_Exercise data_
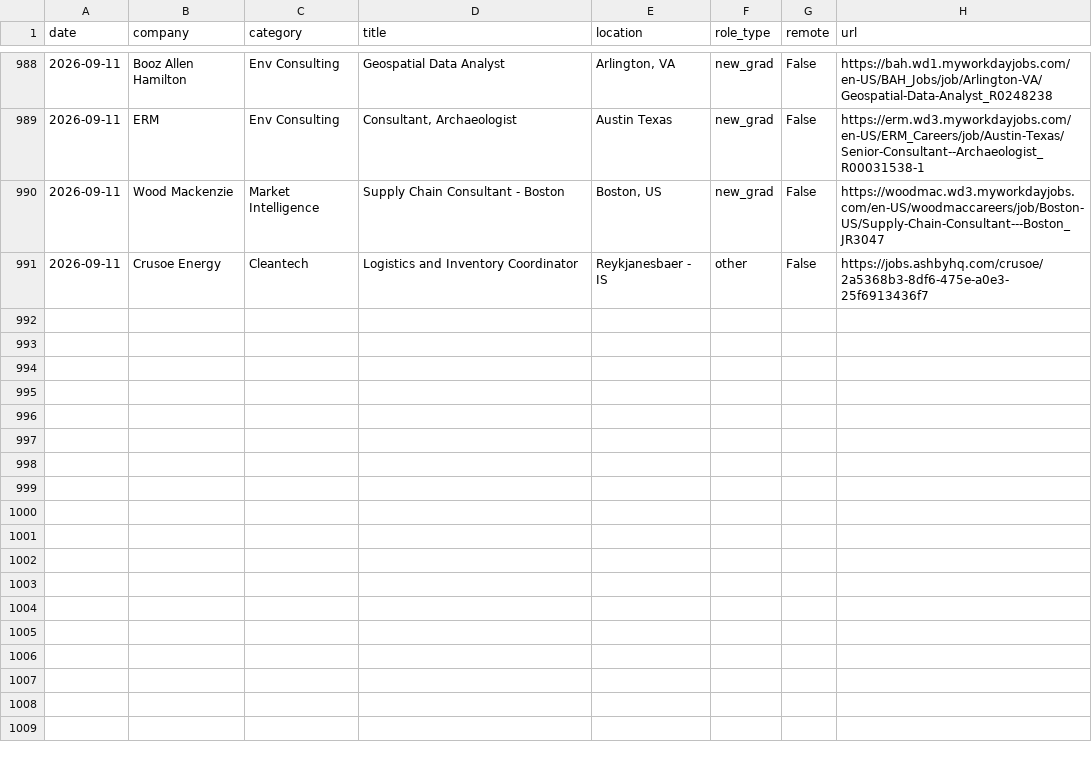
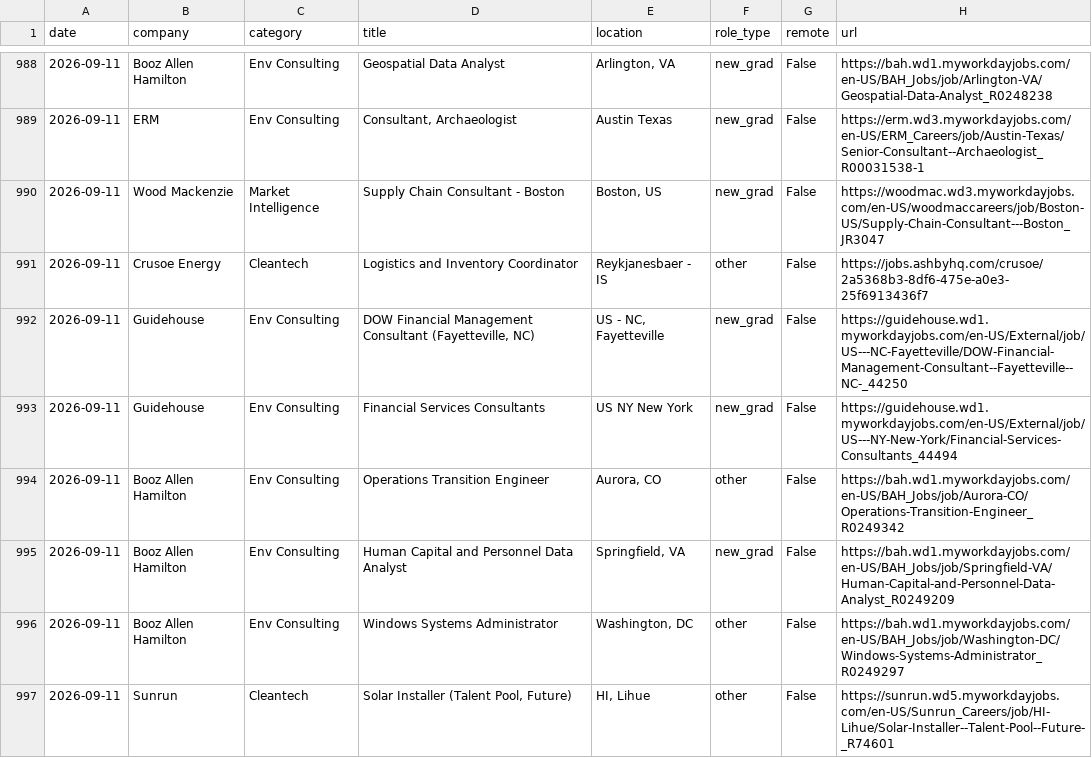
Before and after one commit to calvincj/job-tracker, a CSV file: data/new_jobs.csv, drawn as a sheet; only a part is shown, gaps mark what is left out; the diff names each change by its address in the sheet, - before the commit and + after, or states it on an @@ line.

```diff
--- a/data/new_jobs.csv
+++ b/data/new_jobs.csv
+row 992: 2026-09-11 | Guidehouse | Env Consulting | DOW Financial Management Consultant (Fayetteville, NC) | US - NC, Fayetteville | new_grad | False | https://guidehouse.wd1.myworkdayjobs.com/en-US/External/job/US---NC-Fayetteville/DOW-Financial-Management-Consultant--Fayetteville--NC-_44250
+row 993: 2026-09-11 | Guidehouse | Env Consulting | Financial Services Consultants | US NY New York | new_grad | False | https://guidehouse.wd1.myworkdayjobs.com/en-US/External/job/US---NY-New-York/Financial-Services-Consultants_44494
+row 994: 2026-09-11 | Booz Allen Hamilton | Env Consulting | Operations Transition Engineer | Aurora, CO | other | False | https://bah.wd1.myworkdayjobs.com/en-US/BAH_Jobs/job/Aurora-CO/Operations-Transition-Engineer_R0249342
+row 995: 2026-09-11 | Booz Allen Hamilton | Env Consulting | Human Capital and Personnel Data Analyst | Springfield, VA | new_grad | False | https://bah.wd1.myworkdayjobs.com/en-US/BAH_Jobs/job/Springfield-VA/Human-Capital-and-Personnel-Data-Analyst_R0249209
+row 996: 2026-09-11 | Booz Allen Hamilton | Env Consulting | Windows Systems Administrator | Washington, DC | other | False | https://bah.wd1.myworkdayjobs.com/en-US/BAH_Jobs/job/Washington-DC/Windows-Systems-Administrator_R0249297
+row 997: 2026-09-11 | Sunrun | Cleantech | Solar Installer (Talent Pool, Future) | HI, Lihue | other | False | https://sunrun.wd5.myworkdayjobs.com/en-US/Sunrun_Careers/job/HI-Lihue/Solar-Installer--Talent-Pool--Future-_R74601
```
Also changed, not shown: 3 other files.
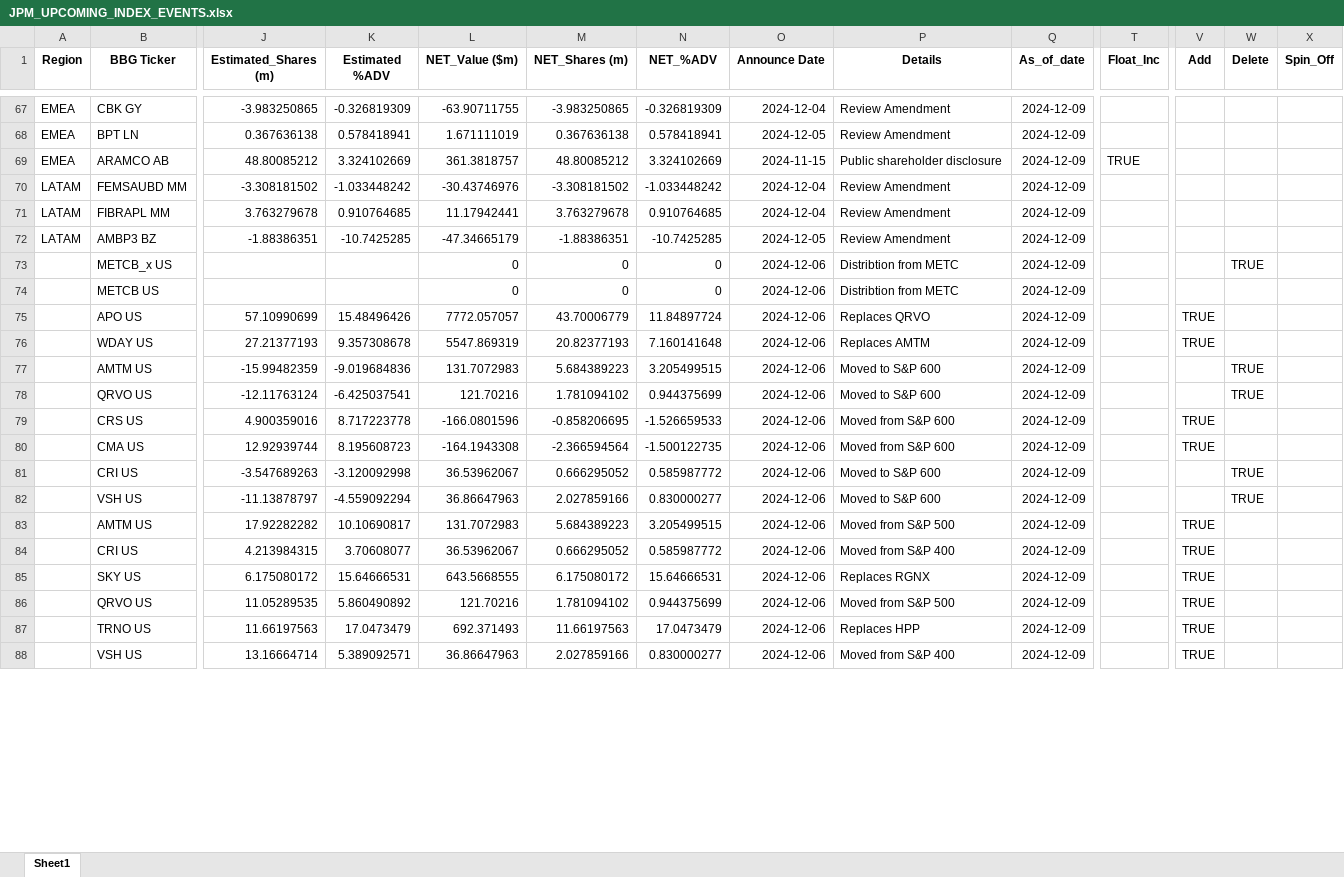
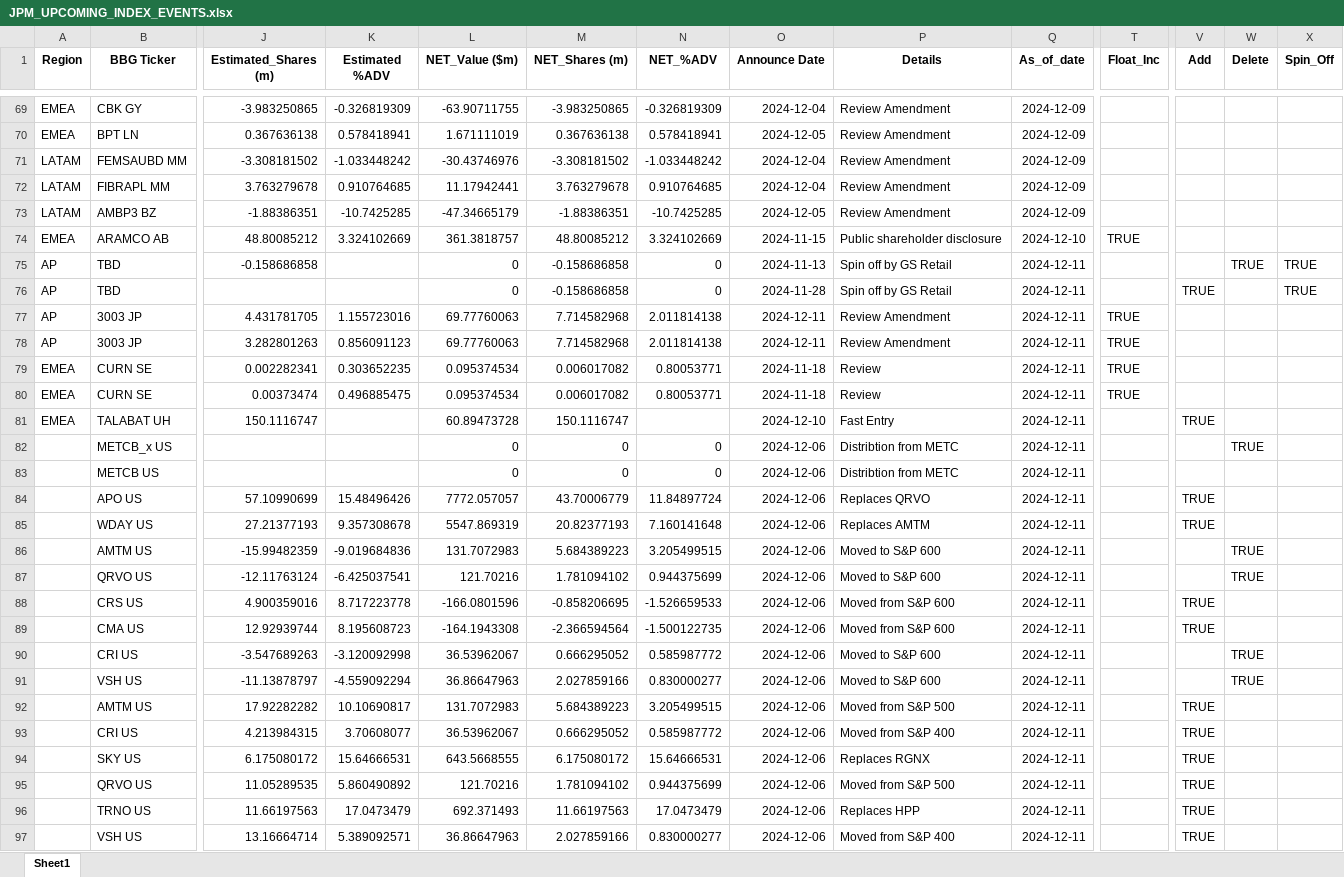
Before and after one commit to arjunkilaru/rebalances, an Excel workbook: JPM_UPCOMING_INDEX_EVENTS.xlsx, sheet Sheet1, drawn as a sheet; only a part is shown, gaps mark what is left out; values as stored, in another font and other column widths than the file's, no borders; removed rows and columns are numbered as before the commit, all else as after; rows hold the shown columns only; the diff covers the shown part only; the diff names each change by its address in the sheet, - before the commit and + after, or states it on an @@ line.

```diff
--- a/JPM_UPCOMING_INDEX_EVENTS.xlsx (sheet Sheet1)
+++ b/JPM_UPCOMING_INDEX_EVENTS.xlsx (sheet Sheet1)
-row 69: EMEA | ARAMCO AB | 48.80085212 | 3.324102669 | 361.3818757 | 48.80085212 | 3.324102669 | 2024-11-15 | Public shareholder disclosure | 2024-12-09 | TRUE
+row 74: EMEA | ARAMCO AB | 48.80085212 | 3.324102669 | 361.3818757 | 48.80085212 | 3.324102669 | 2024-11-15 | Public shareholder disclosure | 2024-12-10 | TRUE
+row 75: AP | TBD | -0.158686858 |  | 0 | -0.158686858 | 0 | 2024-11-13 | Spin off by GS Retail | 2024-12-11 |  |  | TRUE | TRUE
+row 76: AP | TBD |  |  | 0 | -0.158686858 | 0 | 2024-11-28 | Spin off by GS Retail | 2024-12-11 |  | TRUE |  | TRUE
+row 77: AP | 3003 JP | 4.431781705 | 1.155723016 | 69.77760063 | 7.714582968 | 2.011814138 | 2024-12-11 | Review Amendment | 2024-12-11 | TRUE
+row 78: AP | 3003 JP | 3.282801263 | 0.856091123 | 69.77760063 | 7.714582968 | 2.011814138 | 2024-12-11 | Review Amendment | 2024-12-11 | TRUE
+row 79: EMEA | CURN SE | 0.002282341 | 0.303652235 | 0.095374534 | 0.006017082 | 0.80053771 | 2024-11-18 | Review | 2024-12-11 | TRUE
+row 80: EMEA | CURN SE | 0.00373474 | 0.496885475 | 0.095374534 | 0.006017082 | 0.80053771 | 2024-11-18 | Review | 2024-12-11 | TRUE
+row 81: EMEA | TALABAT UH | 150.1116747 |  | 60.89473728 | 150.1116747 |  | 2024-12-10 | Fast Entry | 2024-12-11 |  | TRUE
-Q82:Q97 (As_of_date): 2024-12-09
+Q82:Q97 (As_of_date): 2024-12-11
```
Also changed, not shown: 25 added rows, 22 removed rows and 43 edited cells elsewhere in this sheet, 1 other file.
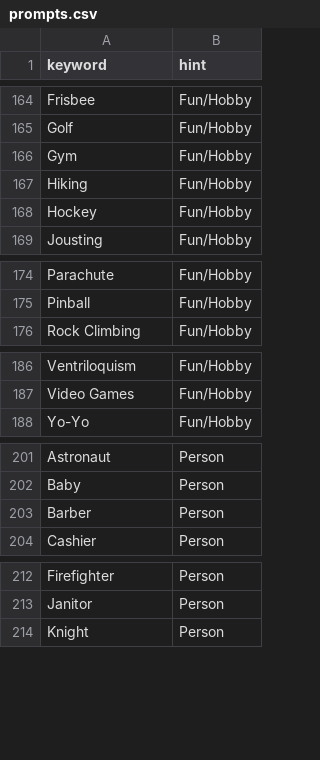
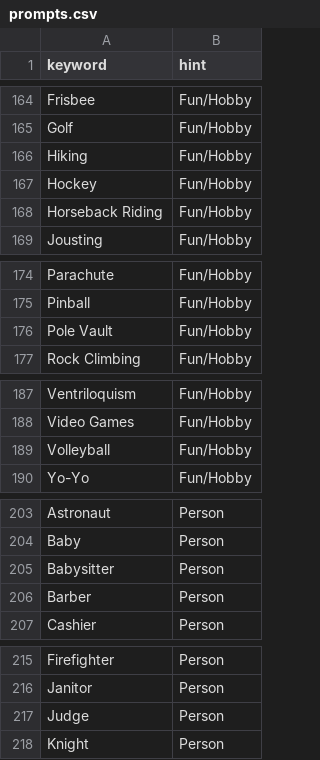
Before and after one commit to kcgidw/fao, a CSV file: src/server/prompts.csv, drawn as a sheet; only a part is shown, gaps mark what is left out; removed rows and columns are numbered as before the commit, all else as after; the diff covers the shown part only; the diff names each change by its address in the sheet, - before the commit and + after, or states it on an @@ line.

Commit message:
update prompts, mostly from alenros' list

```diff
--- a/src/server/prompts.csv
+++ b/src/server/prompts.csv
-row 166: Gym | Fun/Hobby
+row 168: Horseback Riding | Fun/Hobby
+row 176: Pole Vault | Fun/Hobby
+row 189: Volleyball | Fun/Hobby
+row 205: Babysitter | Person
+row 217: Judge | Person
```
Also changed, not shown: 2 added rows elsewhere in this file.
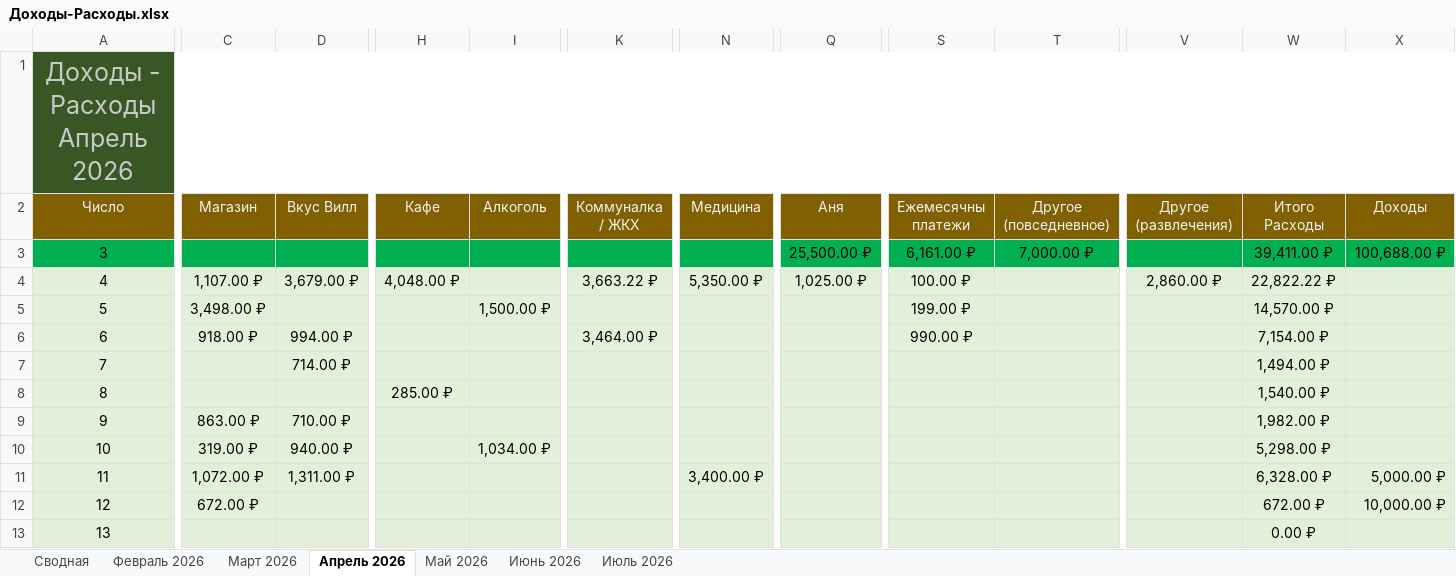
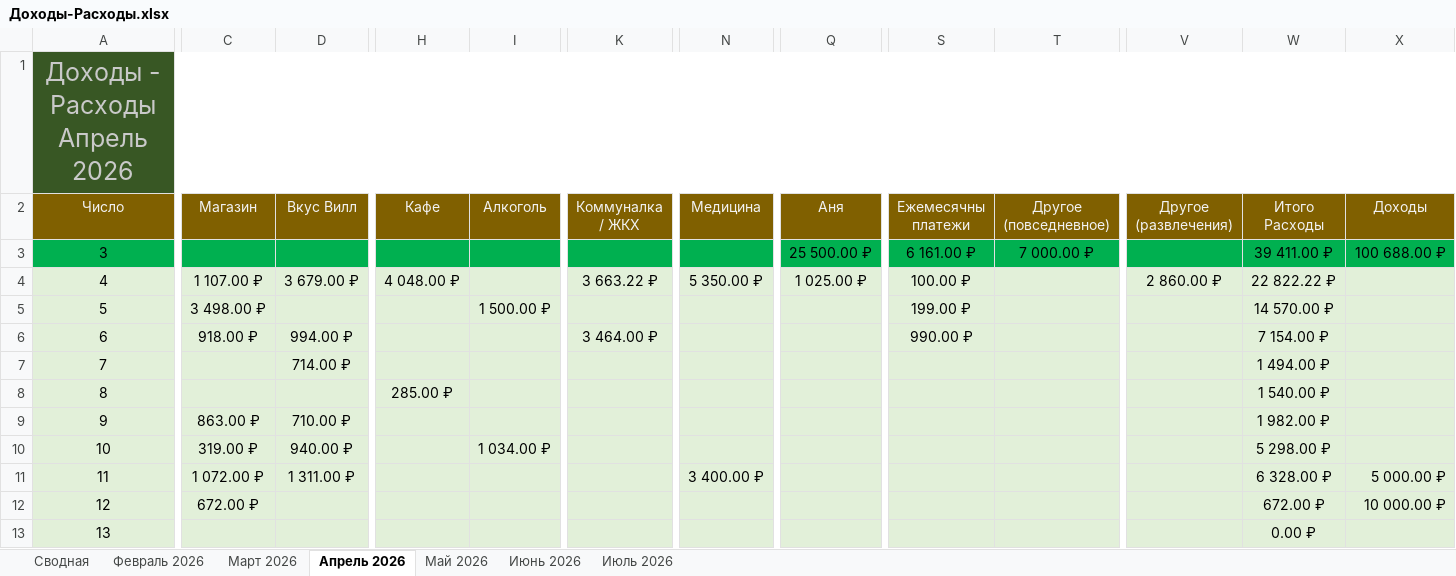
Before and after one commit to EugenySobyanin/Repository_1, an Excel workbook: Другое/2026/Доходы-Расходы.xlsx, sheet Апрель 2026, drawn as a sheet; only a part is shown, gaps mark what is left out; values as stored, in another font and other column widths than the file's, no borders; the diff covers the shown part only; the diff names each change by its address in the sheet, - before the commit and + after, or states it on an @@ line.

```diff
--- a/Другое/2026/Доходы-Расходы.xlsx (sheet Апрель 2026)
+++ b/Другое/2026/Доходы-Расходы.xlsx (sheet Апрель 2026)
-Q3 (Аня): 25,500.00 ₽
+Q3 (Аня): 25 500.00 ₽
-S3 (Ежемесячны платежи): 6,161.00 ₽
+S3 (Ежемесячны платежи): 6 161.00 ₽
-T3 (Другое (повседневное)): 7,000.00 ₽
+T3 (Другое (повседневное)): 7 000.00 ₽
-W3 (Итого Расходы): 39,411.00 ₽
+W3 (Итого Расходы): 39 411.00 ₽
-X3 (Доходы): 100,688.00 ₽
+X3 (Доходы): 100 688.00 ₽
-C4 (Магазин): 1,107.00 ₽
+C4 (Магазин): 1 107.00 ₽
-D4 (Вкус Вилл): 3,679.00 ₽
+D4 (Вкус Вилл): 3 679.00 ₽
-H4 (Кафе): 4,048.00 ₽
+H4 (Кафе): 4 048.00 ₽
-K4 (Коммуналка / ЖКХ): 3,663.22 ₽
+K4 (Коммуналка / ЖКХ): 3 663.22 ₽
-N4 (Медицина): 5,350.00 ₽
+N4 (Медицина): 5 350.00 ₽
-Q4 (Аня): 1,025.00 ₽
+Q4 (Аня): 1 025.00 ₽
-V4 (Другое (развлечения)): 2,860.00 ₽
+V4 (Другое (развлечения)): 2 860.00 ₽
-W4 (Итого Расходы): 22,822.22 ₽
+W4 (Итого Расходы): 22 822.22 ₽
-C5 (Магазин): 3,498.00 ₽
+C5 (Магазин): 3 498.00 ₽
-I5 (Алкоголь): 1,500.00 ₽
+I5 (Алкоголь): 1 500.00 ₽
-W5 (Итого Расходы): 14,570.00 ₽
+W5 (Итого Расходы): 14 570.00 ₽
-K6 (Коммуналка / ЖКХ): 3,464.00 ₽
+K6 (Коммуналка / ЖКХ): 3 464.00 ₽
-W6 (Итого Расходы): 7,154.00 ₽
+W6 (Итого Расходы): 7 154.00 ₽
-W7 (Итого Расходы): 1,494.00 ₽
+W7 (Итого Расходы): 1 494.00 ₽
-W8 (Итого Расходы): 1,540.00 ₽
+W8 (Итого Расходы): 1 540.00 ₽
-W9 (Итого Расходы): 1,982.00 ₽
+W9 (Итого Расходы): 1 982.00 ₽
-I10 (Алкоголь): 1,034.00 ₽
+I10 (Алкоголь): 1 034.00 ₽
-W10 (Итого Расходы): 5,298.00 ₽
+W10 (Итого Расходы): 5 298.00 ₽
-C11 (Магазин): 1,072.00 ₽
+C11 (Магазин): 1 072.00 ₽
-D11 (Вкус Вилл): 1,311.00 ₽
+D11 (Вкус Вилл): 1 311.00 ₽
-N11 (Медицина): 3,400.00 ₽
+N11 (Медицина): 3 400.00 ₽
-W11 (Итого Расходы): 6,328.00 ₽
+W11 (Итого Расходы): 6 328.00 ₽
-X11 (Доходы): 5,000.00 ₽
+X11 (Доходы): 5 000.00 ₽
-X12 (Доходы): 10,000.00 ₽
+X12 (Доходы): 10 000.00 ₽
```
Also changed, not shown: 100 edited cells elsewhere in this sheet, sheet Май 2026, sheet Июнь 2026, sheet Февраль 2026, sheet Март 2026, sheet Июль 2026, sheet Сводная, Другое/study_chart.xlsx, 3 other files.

_Instructions to follow_
Across the records above, count each line that holds the word "Магазин" and give only the resulting number.

_Exercise response_
6